‘I told you, she was smart.’ Muriel sighed. ‘In her appearance and her ways. Expensive clothes, she got her hair and nails done every week. She didn’t need to work, she did it because she liked to. She and her family went on holiday to places like Africa and Japan, they live in a posh house. I don’t know about her interests, other than cooking. She was always having dinner parties, she’d talk about stuff like sun-dried tomatoes as if I was supposed to know what they were.’
Longhurst guessed by the bleak note in Muriel’s voice that she considered she and Pamela were at the opposite ends of the social scale.

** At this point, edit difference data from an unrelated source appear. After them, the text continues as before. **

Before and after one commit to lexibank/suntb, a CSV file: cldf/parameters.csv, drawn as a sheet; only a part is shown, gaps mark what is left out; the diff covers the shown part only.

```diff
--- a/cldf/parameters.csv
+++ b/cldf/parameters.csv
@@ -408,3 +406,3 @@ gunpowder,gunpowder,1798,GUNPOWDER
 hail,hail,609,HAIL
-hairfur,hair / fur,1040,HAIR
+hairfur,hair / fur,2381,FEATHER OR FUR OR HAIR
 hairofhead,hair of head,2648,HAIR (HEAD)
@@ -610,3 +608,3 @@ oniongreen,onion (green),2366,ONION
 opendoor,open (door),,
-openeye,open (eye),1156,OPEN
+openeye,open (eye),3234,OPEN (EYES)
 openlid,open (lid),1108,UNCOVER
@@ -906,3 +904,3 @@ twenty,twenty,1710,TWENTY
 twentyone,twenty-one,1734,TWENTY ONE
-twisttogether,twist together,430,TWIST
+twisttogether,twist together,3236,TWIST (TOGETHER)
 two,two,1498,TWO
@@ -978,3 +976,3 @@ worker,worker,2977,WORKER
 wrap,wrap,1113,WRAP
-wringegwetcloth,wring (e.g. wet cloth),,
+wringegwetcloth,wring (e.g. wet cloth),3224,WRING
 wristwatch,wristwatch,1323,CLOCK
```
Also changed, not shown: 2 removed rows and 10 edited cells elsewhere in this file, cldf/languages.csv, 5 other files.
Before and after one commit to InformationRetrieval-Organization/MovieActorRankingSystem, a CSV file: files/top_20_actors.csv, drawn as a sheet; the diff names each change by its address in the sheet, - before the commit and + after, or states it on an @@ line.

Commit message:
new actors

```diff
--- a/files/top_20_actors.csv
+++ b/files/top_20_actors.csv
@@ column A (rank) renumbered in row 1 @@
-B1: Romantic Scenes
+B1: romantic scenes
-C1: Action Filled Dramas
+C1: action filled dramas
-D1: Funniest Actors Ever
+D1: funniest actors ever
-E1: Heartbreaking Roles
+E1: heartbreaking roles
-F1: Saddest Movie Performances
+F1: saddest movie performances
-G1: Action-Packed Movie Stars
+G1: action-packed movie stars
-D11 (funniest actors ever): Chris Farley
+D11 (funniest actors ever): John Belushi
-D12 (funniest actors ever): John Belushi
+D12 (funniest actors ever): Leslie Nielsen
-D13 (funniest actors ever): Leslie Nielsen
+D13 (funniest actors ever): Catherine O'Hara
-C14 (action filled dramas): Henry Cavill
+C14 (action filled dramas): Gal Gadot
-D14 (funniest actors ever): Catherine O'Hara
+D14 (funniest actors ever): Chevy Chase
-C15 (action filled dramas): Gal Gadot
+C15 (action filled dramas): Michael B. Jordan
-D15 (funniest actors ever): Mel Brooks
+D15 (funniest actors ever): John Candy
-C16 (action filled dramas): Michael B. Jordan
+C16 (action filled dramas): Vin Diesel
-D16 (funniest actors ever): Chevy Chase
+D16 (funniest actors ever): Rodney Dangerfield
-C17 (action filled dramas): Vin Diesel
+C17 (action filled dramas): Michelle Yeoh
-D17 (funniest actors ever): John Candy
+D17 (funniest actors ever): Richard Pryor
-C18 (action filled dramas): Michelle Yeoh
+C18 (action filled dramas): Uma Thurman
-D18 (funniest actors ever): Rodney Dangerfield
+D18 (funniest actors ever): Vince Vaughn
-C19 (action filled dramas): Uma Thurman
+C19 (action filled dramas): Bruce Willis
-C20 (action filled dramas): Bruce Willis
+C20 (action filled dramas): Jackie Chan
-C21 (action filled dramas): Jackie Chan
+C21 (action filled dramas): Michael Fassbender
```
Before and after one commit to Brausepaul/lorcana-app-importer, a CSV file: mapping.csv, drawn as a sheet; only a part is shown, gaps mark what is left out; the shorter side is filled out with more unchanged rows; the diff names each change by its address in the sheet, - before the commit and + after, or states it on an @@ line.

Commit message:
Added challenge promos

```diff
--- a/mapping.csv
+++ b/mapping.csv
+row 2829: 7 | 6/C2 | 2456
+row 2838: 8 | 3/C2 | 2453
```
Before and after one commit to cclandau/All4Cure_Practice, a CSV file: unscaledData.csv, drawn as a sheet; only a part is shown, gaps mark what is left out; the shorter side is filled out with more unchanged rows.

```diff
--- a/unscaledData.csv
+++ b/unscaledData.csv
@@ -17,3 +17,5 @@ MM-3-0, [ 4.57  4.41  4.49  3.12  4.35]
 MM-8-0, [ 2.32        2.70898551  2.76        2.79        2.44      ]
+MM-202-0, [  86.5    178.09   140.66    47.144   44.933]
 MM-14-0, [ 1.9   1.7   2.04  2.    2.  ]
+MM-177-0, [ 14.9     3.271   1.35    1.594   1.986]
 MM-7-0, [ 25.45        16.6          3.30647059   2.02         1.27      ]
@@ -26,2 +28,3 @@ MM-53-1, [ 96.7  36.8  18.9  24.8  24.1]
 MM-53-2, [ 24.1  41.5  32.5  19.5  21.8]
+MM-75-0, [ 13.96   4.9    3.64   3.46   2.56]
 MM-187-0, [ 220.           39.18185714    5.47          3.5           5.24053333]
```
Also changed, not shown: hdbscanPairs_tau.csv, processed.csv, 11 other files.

‘So tell me about you then,’ he suggested.
‘About as different to Pam as you could get,’ Muriel said dourly. ‘Me and my hubby, Stan, live in a council place in Ashton. Stan works for the railways. Only time we’ve been abroad was to Spain, none of my four kids even got any GCEs, let alone places at university like Pam’s.’
‘I expect you are more understanding with the patients though,’ Longhurst said, trying to draw her out more.
‘I try to be,’ she said, her eyes full of anxiety. ‘I know what it’s like when you’re worried about your kids being ill, you want to see the doctor straight away. Pamela could be a bit sharp with folk, especially the poor ones and the old people. But then she really wanted to make this practice the most efficient in Bristol, and she did manage to cut down on some of the time-wasters, and weeded out people who didn’t really need home visits. She was doing a good job.’
Longhurst looked at Muriel, noting her grey skin colour and that she was still shivering despite the blanket around her. She wasn’t up to any further questions today.
‘I’ll get someone to take you home now,’ he said. ‘I’ll have to come and get a statement from you in a day or two. Perhaps you’ll remember more once you’ve got over the shock.’
‘I don’t think I ever will get over it,’ Muriel said sorrowfully. ‘I’ve seen the practice grow from just two doctors to the busy place it is now, it was a safe, nice place. I never thought I’d ever see something like that! It’s like something you hear of happening in America, isn’t it?’